Really, in a nutshell, I have squeezed just about all the glamour out of my life, in favor of simplicity and sweetness. The more I buck the illusion of importance and the pressure to shine out into the world in a serious, authoritative way, the more I’ve reclaimed my actual self. And, as much as it saddens me to write this, I am starting to know my young family in a way I couldn’t even comprehend a year ago.
I’ve been able to soften, and to figure out, after many years with the same man, that I have to actually invite him in to the inside of my heart, where the good stuff can happen. It is, it turns out, safe to be soft instead of prickly, small instead of grand, and utterly imperfect, in front of him, every day. This particular change has made all the difference, and though I don’t know how to put it into words, I can say I am a little bit swallowed up by the fact that I did not know I was keeping walls up for so long. This is what we do, I think.
In the wake of a somewhat lousy year, I’m happy to say I’ve learned how speaking up, holding boundaries, and pushing back sometimes shows me, without a doubt, what I already knew, but was too afraid or impatient to face. I understand, more clearly, that I do not have to play games or follow foolish rules, because it will not serve me in the long run, and what others think of me is not what I have to answer to on the pillow each night. I’ve made friends with feelings of discomfort, and come to honor the value of staying, rather than lacing up to outrun.

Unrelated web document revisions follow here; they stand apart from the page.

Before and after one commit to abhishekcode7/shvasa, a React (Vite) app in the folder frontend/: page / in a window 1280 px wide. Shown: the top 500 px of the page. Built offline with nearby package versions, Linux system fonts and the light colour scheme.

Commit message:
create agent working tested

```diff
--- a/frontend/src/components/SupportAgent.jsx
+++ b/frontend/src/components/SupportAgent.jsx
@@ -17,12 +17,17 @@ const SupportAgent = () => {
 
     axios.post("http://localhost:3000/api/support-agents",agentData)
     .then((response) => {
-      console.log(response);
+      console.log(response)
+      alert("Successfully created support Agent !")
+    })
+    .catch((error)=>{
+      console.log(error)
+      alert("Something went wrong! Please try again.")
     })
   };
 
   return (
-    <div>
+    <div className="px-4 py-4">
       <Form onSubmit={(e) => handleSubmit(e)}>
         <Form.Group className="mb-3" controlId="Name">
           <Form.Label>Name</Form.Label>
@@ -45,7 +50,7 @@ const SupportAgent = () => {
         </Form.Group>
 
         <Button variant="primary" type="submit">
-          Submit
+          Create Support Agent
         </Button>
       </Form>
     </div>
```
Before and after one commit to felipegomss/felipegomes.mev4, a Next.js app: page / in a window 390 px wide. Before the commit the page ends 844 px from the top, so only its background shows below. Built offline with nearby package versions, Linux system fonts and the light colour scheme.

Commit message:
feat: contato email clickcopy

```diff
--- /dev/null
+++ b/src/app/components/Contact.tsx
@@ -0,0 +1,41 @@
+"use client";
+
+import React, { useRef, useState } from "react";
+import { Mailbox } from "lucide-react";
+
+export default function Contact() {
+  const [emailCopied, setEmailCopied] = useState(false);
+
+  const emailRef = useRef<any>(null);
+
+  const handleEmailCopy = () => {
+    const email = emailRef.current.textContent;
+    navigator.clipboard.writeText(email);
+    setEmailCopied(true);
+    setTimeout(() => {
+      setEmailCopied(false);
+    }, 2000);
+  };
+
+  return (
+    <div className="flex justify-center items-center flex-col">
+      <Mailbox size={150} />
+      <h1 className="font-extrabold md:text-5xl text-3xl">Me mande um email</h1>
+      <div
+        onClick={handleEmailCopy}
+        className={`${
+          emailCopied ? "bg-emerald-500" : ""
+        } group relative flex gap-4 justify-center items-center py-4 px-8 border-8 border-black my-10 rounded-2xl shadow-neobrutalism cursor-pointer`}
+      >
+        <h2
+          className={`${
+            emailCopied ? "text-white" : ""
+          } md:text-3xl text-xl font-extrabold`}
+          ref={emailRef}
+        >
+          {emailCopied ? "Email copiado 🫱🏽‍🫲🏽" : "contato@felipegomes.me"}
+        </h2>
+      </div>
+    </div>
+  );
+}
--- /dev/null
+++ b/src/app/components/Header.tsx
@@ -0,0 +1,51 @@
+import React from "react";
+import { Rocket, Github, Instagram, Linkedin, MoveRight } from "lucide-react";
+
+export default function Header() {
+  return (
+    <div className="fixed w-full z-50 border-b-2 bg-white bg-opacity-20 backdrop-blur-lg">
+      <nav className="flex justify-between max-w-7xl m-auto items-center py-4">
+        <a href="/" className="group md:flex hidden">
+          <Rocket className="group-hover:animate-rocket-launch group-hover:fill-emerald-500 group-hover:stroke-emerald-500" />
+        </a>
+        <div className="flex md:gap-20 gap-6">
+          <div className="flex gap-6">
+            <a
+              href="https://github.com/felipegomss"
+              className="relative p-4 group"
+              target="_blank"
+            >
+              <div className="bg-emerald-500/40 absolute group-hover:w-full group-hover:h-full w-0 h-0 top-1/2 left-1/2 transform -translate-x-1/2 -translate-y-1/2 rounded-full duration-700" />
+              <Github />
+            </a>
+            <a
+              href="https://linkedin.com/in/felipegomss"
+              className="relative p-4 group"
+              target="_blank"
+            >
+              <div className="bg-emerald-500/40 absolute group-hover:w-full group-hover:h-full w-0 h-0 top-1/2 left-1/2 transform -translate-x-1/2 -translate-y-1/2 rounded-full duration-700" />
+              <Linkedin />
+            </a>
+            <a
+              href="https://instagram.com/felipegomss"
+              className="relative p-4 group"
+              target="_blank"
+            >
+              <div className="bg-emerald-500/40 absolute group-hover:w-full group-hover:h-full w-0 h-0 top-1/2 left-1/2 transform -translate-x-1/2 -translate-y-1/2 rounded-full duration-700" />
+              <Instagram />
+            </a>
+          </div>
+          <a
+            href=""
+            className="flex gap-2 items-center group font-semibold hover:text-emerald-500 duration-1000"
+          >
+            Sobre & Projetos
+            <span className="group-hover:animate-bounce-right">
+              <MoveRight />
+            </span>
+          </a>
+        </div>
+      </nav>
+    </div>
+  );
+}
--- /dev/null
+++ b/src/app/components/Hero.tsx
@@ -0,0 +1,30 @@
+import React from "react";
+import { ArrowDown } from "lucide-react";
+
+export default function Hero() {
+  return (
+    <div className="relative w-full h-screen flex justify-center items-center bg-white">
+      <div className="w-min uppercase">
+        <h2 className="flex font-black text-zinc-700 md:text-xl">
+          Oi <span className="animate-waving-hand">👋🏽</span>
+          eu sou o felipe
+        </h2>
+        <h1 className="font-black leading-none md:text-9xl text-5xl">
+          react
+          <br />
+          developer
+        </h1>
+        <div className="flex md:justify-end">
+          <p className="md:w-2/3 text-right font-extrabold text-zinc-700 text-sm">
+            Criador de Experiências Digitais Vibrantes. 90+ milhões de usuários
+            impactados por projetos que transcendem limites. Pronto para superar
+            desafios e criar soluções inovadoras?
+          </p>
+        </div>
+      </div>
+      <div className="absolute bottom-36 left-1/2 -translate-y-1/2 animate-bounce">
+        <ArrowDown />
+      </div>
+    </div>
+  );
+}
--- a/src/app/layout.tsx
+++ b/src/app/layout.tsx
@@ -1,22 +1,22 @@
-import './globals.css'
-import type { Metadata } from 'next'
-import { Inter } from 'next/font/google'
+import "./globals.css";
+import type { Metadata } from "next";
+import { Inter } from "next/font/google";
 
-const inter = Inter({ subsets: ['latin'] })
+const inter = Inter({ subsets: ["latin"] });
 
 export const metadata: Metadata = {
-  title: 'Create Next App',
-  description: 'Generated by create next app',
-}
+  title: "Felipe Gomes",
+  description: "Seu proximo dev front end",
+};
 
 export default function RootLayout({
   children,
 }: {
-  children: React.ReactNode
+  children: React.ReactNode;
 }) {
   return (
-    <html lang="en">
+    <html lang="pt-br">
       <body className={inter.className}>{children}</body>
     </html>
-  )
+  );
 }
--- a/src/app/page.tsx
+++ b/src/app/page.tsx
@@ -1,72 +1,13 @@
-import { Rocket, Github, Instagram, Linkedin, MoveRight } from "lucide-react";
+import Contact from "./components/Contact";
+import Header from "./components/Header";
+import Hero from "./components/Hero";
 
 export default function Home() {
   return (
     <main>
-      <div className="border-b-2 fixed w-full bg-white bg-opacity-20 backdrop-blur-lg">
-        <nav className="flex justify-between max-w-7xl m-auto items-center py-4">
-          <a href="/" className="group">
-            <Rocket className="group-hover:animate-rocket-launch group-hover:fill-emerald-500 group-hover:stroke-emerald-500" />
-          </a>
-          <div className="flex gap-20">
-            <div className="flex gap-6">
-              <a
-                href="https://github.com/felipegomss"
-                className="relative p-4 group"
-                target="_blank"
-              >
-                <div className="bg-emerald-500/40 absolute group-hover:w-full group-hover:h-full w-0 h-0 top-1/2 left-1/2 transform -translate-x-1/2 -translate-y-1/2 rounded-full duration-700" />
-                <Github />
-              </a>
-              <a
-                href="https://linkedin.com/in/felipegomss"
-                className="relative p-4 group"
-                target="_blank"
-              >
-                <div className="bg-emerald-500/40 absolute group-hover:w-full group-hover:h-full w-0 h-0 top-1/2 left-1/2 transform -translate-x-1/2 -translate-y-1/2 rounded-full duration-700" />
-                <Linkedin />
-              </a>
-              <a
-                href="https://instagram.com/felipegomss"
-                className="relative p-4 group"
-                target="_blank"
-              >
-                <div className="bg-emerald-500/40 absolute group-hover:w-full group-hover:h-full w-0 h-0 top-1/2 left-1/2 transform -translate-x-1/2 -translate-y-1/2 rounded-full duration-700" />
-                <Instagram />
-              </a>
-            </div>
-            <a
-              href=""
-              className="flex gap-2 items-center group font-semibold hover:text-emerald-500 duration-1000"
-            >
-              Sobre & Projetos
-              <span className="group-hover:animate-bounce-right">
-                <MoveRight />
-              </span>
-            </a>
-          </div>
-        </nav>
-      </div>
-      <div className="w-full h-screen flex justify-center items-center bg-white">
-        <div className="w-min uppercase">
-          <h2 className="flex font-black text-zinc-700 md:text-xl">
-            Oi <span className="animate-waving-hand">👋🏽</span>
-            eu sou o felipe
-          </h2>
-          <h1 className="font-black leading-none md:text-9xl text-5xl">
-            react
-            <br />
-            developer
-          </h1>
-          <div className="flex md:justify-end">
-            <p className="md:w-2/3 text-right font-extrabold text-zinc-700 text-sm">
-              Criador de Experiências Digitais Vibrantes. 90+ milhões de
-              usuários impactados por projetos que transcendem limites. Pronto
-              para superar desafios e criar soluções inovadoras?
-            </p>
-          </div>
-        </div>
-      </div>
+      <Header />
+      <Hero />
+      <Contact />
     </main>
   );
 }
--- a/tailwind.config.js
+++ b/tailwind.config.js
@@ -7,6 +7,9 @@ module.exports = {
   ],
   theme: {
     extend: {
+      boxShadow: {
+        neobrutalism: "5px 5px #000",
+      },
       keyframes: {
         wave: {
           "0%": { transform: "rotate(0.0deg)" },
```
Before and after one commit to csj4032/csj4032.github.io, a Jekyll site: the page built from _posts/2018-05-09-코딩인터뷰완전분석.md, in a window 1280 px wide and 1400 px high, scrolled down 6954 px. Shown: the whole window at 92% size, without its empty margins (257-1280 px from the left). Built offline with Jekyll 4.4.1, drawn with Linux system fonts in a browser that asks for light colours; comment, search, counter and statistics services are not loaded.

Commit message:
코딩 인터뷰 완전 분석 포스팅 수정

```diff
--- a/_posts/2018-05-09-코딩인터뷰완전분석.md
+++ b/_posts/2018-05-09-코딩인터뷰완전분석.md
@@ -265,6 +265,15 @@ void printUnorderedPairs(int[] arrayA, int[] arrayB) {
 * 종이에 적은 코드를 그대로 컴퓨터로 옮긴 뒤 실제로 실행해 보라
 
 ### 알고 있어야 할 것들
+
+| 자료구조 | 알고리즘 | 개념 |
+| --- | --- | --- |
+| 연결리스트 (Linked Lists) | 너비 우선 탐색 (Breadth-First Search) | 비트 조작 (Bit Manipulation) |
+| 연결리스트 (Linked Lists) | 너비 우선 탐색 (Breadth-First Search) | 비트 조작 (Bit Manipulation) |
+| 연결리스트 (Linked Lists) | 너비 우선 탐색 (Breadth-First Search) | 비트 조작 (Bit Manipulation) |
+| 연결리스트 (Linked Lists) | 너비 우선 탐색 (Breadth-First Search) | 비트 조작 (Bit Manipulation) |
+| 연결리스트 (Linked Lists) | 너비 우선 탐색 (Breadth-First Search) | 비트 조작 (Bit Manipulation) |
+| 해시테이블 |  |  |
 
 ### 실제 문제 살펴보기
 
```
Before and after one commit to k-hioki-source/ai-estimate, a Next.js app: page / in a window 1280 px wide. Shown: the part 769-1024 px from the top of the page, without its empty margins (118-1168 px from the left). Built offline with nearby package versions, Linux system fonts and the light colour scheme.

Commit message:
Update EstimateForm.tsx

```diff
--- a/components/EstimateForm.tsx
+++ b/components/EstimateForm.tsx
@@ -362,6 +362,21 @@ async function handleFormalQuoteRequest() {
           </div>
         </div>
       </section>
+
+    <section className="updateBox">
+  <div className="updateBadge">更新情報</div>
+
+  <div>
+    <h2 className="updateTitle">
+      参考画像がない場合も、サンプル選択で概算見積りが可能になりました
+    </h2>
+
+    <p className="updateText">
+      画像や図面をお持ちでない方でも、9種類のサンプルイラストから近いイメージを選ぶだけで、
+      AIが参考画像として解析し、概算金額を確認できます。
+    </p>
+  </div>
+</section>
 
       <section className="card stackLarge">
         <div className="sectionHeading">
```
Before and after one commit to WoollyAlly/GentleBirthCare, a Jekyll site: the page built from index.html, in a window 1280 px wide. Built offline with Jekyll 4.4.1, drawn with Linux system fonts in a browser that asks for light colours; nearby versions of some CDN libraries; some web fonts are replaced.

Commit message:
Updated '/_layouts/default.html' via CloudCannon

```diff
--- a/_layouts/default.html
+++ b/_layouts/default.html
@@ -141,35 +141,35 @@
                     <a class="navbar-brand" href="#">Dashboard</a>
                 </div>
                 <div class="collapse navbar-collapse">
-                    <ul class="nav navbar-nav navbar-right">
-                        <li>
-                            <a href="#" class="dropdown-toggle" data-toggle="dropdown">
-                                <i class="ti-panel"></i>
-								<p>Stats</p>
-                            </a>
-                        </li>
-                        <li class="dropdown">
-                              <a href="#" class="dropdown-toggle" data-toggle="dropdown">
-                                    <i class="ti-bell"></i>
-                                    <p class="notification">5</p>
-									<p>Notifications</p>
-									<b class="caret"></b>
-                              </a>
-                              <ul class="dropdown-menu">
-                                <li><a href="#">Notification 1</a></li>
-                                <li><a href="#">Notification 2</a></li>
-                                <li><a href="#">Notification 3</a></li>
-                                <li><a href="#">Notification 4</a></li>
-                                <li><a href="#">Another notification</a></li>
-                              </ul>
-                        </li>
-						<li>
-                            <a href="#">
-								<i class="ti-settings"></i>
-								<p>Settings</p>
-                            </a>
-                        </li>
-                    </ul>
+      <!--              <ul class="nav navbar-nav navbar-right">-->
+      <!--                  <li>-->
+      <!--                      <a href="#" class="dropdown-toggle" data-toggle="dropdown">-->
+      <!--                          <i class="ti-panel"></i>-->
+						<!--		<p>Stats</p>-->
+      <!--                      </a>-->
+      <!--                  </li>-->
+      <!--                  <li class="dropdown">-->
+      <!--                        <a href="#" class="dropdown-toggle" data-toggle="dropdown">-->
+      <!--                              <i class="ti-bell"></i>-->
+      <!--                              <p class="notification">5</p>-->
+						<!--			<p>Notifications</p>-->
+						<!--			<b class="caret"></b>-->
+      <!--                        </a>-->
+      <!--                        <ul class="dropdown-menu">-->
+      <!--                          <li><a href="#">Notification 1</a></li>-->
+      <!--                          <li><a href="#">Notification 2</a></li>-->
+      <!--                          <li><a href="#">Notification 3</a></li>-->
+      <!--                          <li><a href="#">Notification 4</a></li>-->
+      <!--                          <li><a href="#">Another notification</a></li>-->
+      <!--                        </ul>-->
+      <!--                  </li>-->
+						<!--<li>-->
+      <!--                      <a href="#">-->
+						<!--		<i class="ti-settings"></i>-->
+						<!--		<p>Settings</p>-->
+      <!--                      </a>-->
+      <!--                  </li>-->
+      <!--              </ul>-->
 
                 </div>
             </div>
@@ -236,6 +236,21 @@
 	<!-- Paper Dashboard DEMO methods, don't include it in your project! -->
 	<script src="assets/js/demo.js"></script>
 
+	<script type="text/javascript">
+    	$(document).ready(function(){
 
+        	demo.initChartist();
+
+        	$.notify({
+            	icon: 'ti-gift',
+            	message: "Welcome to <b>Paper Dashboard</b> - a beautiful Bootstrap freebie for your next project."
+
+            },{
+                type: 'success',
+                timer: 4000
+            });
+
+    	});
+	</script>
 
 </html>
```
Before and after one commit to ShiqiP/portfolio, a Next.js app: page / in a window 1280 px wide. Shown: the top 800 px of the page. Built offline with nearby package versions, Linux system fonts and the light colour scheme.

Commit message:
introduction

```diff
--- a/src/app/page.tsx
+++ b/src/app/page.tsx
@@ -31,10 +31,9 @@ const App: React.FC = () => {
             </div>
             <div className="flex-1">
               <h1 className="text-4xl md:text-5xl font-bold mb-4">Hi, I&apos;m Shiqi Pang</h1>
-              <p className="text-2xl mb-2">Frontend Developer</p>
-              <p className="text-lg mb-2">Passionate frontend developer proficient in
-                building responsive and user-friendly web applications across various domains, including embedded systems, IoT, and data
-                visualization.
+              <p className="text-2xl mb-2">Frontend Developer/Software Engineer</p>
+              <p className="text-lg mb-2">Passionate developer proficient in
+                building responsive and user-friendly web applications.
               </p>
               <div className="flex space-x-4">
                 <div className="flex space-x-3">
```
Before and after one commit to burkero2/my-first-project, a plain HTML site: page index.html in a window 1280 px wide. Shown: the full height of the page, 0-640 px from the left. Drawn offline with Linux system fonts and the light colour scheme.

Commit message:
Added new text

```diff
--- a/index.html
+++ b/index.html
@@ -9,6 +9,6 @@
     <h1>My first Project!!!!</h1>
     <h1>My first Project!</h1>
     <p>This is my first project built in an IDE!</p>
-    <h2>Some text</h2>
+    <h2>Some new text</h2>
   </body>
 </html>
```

As this year rolls to an end, I see things more clearly, and with less glossy overlay. I am less tolerant, and yet, more loving. I feel brave and foolish at the same time, and a lot of the time I feel very lost. I worry, a lot, about some friends who are facing big health problems, or big emptiness that takes up too much space for them. I am loving with a heart that feels older, and a bit weary, but maybe wiser. I am taking better care of myself and the people here with me, and though I have 2015 to thank for that, maybe the next year could be a little more gentle?